Bora-hansgrohe’s Hindley is the absolute Australian men’s standout for the WorldTour race which starts with a prologue for the first time in race history on Tuesday night.

The winner of the time trial at the Adelaide Riverbank will also win and wear the ochre leader’s jersey for the Ziptrak Stage 1 Tanunda to Tanunda on Wednesday.

Race director Stuart O’Grady’s WorldTour debut will come to fruition after the two-time Tour Down Under champion has attracted arguably the most exciting peloton in the history of the race.

Hindley, 26, leads the Australian pack, followed by super Grand Tour champions Chris Froome and Geraint Thomas, and slick Australian gun Michael Matthews.

O’Grady was stoked by the presence of some of the biggest names in world cycling in Adelaide in 2023.

“I’d like to think the guys are happy to be here,’’ O’Grady said.

“I know personally how important it is to be in Adelaide for the racing to get that build up that makes it easier for you for the rest of the season.

“I found that out for myself (as a professional rider).

“And I’m privileged and proud to be sitting up with them and very, very grateful, that they have made a commitment to be here.”


Ally Wollastan from Team New Zealand claimed the women’s Schwalbe Classic on the eve of the historic maiden women’s Santos Tour Down Under WorldTour on Monday.

Wollastan, 22, raced to victory in a bunch sprint finish on Flinders Street on the city street circuit on Saturday night.

The day’s scorching 38C temperature was met with strong southerly winds in the early evening which favoured attacks as Wollastan – after a second place in New Zealand’s 2022 national road titles – was too strong over the line.

Jayco UlULa’s Georgie Howe led from the front early in the race in a snapshot of what’s in store for fans in the Ziptrak Stage 1 from Glenelg to Aldinga from 11.30am on Monday.

The crit racing seemingly pleased Santos Tour Down Under assistant race director Annette Edmondson.

“We have been very hungry to get back racing, we’re ready to get involved in the WorldTour peloton, a major moment for Australian cycling,” Edmondson said.

She was ecstatic on the eve of the Tour Down Under making its UCI WorldTour debut to open the 2023 season across the globe.

Seven years after Edmondson featured at the UCI’s 2.2 event before women would receive the same prize money as the men’s WorldTour stars in SA in 2018, the race was last year upgraded to the highest-level professional racing on the planet for the first time.

Edmondson and fellow assistant Tour Down Under race director Carlee Taylor are expected to have an extremely busy and enjoyable three days of first-class racing joining race director Stuart O’Grady.

Stage 2 features Birdwood to Uraidla.

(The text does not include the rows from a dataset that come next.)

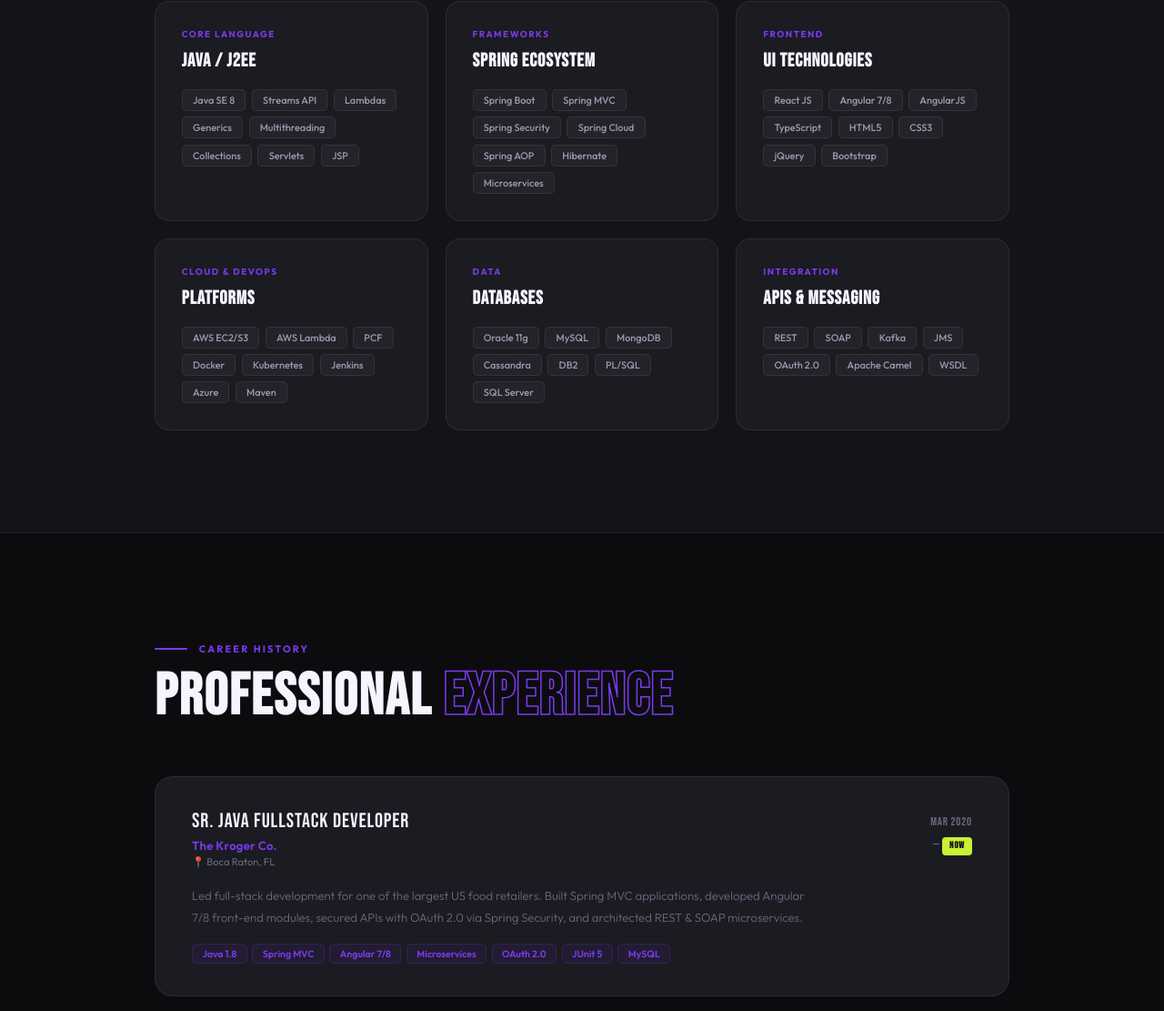
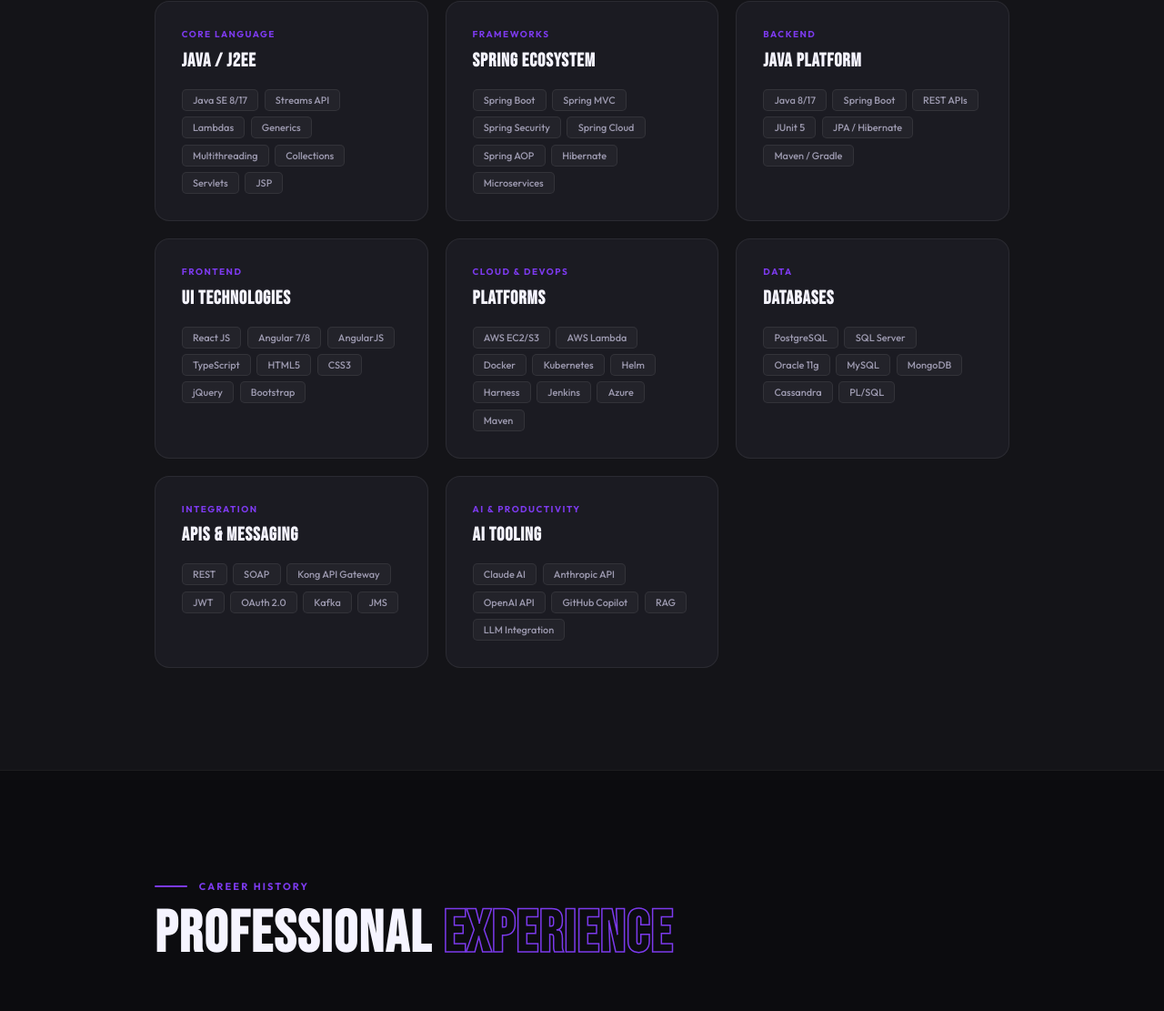
Before and after one commit to satya-srungavarapu/satya-srungavarapu.github.io, a plain HTML site: page index.html in a window 1280 px wide. Shown: the part 1140-2251 px from the top of the page at 91% size. Drawn offline with Linux system fonts and the light colour scheme.

Commit message:
Update index.html

```diff
--- a/index.html
+++ b/index.html
@@ -3,7 +3,7 @@
 <head>
 <meta charset="UTF-8">
 <meta name="viewport" content="width=device-width, initial-scale=1.0">
-<title>Satyanarayana Srungavarapu | Sr. Java Developer</title>
+<title>Satyanarayana Srungavarapu | Sr. Software Engineer</title>
 <link href="https://fonts.googleapis.com/css2?family=Bebas+Neue&family=Outfit:wght@300;400;500;600;700&family=DM+Serif+Display:ital@0;1&display=swap" rel="stylesheet">
 <style>
 :root {
@@ -499,7 +499,7 @@
   <div class="hero-inner">
     <div class="hero-eyebrow">
       <span class="hero-eyebrow-dot"></span>
-      Sr. Full-Stack Java Developer · 9+ Years Experience
+      Sr. Software Engineer · Full-Stack Java · 10+ Years Experience
     </div>
 
     <div class="hero-name">
@@ -512,7 +512,7 @@
     </div>
 
     <p class="hero-desc">
-      9+ years building enterprise-grade Java applications, microservices, and cloud-native systems at companies like Kroger, Stryker, and Santander Bank.
+      10+ years building enterprise-grade Java applications, microservices, and cloud-native systems — currently at iHerb, with prior work at Kroger, Stryker, and Santander Bank.
     </p>
 
     <div class="hero-ctas">
@@ -521,8 +521,8 @@
     </div>
 
     <div class="hero-stats">
-      <div class="stat-box"><span class="stat-n">9+</span><span class="stat-l">Years Exp.</span></div>
-      <div class="stat-box"><span class="stat-n">5</span><span class="stat-l">Companies</span></div>
+      <div class="stat-box"><span class="stat-n">10+</span><span class="stat-l">Years Exp.</span></div>
+      <div class="stat-box"><span class="stat-n">6</span><span class="stat-l">Companies</span></div>
       <div class="stat-box"><span class="stat-n">3.45</span><span class="stat-l">Master's GPA</span></div>
     </div>
   </div>
@@ -539,12 +539,17 @@
       <div class="skill-card reveal">
         <div class="sk-label">Core Language</div>
         <h3>Java / J2EE</h3>
-        <div class="tags"><span class="tag">Java SE 8</span><span class="tag">Streams API</span><span class="tag">Lambdas</span><span class="tag">Generics</span><span class="tag">Multithreading</span><span class="tag">Collections</span><span class="tag">Servlets</span><span class="tag">JSP</span></div>
+        <div class="tags"><span class="tag">Java SE 8/17</span><span class="tag">Streams API</span><span class="tag">Lambdas</span><span class="tag">Generics</span><span class="tag">Multithreading</span><span class="tag">Collections</span><span class="tag">Servlets</span><span class="tag">JSP</span></div>
       </div>
       <div class="skill-card reveal">
         <div class="sk-label">Frameworks</div>
         <h3>Spring Ecosystem</h3>
         <div class="tags"><span class="tag">Spring Boot</span><span class="tag">Spring MVC</span><span class="tag">Spring Security</span><span class="tag">Spring Cloud</span><span class="tag">Spring AOP</span><span class="tag">Hibernate</span><span class="tag">Microservices</span></div>
+      </div>
+      <div class="skill-card reveal">
+        <div class="sk-label">Backend</div>
+        <h3>Java Platform</h3>
+        <div class="tags"><span class="tag">Java 8/17</span><span class="tag">Spring Boot</span><span class="tag">REST APIs</span><span class="tag">JUnit 5</span><span class="tag">JPA / Hibernate</span><span class="tag">Maven / Gradle</span></div>
       </div>
       <div class="skill-card reveal">
         <div class="sk-label">Frontend</div>
@@ -554,17 +559,22 @@
       <div class="skill-card reveal">
         <div class="sk-label">Cloud & DevOps</div>
         <h3>Platforms</h3>
-        <div class="tags"><span class="tag">AWS EC2/S3</span><span class="tag">AWS Lambda</span><span class="tag">PCF</span><span class="tag">Docker</span><span class="tag">Kubernetes</span><span class="tag">Jenkins</span><span class="tag">Azure</span><span class="tag">Maven</span></div>
+        <div class="tags"><span class="tag">AWS EC2/S3</span><span class="tag">AWS Lambda</span><span class="tag">Docker</span><span class="tag">Kubernetes</span><span class="tag">Helm</span><span class="tag">Harness</span><span class="tag">Jenkins</span><span class="tag">Azure</span><span class="tag">Maven</span></div>
       </div>
       <div class="skill-card reveal">
         <div class="sk-label">Data</div>
         <h3>Databases</h3>
-        <div class="tags"><span class="tag">Oracle 11g</span><span class="tag">MySQL</span><span class="tag">MongoDB</span><span class="tag">Cassandra</span><span class="tag">DB2</span><span class="tag">PL/SQL</span><span class="tag">SQL Server</span></div>
+        <div class="tags"><span class="tag">PostgreSQL</span><span class="tag">SQL Server</span><span class="tag">Oracle 11g</span><span class="tag">MySQL</span><span class="tag">MongoDB</span><span class="tag">Cassandra</span><span class="tag">PL/SQL</span></div>
       </div>
       <div class="skill-card reveal">
         <div class="sk-label">Integration</div>
         <h3>APIs & Messaging</h3>
-        <div class="tags"><span class="tag">REST</span><span class="tag">SOAP</span><span class="tag">Kafka</span><span class="tag">JMS</span><span class="tag">OAuth 2.0</span><span class="tag">Apache Camel</span><span class="tag">WSDL</span></div>
+        <div class="tags"><span class="tag">REST</span><span class="tag">SOAP</span><span class="tag">Kong API Gateway</span><span class="tag">JWT</span><span class="tag">OAuth 2.0</span><span class="tag">Kafka</span><span class="tag">JMS</span></div>
+      </div>
+      <div class="skill-card reveal">
+        <div class="sk-label">AI & Productivity</div>
+        <h3>AI Tooling</h3>
+        <div class="tags"><span class="tag">Claude AI</span><span class="tag">Anthropic API</span><span class="tag">OpenAI API</span><span class="tag">GitHub Copilot</span><span class="tag">RAG</span><span class="tag">LLM Integration</span></div>
       </div>
     </div>
   </div>
@@ -581,13 +591,24 @@
 
       <div class="exp-card reveal">
         <div>
-          <div class="exp-role">Sr. Java FullStack Developer</div>
+          <div class="exp-role">Sr. Software Engineer</div>
+          <div class="exp-co">iHerb</div>
+          <div class="exp-loc">📍 Irvine, CA</div>
+          <p class="exp-desc">Design and build high-performance microservices and RESTful APIs in Java 17 and Spring Boot for global shipping and integration services. Develop responsive full-stack features in React, Angular, and TypeScript; secure APIs with JWT &amp; OAuth 2.0 via Kong API Gateway; deploy on AWS with Kubernetes, Helm, and Harness CI/CD; and apply AI tooling (Claude AI, GitHub Copilot) to accelerate delivery.</p>
+          <div class="exp-tags"><span class="exp-tag">Java 17</span><span class="exp-tag">Spring Boot</span><span class="exp-tag">Microservices</span><span class="exp-tag">Angular</span><span class="exp-tag">React</span><span class="exp-tag">Kong</span><span class="exp-tag">AWS / K8s</span><span class="exp-tag">Harness</span><span class="exp-tag">Claude AI</span></div>
+        </div>
+        <div class="exp-period">JAN 2026<br>— <span class="period-now">NOW</span></div>
+      </div>
+
+      <div class="exp-card reveal">
+        <div>
+          <div class="exp-role">Sr. Java Full-Stack Developer</div>
           <div class="exp-co">The Kroger Co.</div>
           <div class="exp-loc">📍 Boca Raton, FL</div>
-          <p class="exp-desc">Led full-stack development for one of the largest US food retailers. Built Spring MVC applications, developed Angular 7/8 front-end modules, secured APIs with OAuth 2.0 via Spring Security, and architected REST & SOAP microservices.</p>
-          <div class="exp-tags"><span class="exp-tag">Java 1.8</span><span class="exp-tag">Spring MVC</span><span class="exp-tag">Angular 7/8</span><span class="exp-tag">Microservices</span><span class="exp-tag">OAuth 2.0</span><span class="exp-tag">JUnit 5</span><span class="exp-tag">MySQL</span></div>
+          <p class="exp-desc">Led full-stack development for one of the largest US food retailers. Built Spring MVC and Spring Boot applications, developed Angular 7/8 and React front-end modules with Node.js services, secured APIs with OAuth 2.0 via Spring Security, and architected REST & SOAP microservices.</p>
+          <div class="exp-tags"><span class="exp-tag">Java 1.8</span><span class="exp-tag">Spring Boot</span><span class="exp-tag">Angular 7/8</span><span class="exp-tag">Node.js</span><span class="exp-tag">Microservices</span><span class="exp-tag">OAuth 2.0</span><span class="exp-tag">JUnit 5</span><span class="exp-tag">MySQL</span></div>
         </div>
-        <div class="exp-period">MAR 2020<br>— <span class="period-now">NOW</span></div>
+        <div class="exp-period">MAR 2020<br>— JAN 2026</div>
       </div>
 
       <div class="exp-card reveal">
@@ -695,11 +716,12 @@
       </div>
       <div class="contact-card reveal">
         <div class="contact-card-name">Satyanarayana<br>Srungavarapu</div>
-        <div class="contact-card-role">Sr. Java Full-Stack Developer</div>
-        <p class="contact-card-desc">9+ years of proven experience delivering scalable enterprise systems, microservices architectures, and cloud deployments across top US companies.</p>
+        <div class="contact-card-role">Sr. Software Engineer · Full-Stack Java</div>
+        <p class="contact-card-desc">10+ years of proven experience delivering scalable enterprise systems, microservices architectures, and cloud deployments across top US companies.</p>
         <div class="open-badge"><div class="open-dot"></div>Open to New Opportunities</div>
         <div class="mini-skills">
           <span class="mini-tag">Java 8+</span>
+          <span class="mini-tag">Spring Cloud</span>
           <span class="mini-tag">Spring Boot</span>
           <span class="mini-tag">AWS</span>
           <span class="mini-tag">Microservices</span>
@@ -715,7 +737,7 @@
 
 <footer>
   <div class="fl">SS<span>.</span>dev</div>
-  <span>© 2025 Satyanarayana Srungavarapu · Sr. Java Full-Stack Developer</span>
+  <span>© 2026 Satyanarayana Srungavarapu · Sr. Software Engineer</span>
 </footer>
 
 <script data-cfasync="false" src="/cdn-cgi/scripts/5c5dd728/cloudflare-static/email-decode.min.js"></script><script>
```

The Let’s Go stage 3 leaves from the Torrens Footbridge in the city before culminating with a fast finish on the Montacute Road, Campbelltown finish line.

And current Australian national road champion Brodie Chapman is confident in her teammates’ ability to challenge for major prizes during the three-stage race as she prepares for another blast of scorching 38C on Tuesday.

“With the heat, it’s about monitoring yourself, I’d like to think it’s like racing at altitude,’’ Chapman said.

“We’ve got a team of experts helping us out.”

“I like to pre-cool as much as possible, take a cold shower before I go out riding, try to drink all my liquid calories, wet the body, and get out of the sun as soon as possible.”

And wearing the road champion national colours at the WorldTour for the entire season for the first time in her career is monumental for the climbing specialist.

“It’s definitely as special as you would imagine wearing the national champion jersey,’’ Chapman said.

“The jersey itself is not always a thing that’s guaranteed in your career and to be able to race at the Tour Down Under and the first race here after Covid, it’s very special and it’s not lost on me.”

Originally published as Tour Down Under 2023: Rain causes chaos in men’s race, Grace Brown wins women’s TDU

Leave a Reply

Your email address will not be published. Required fields are marked *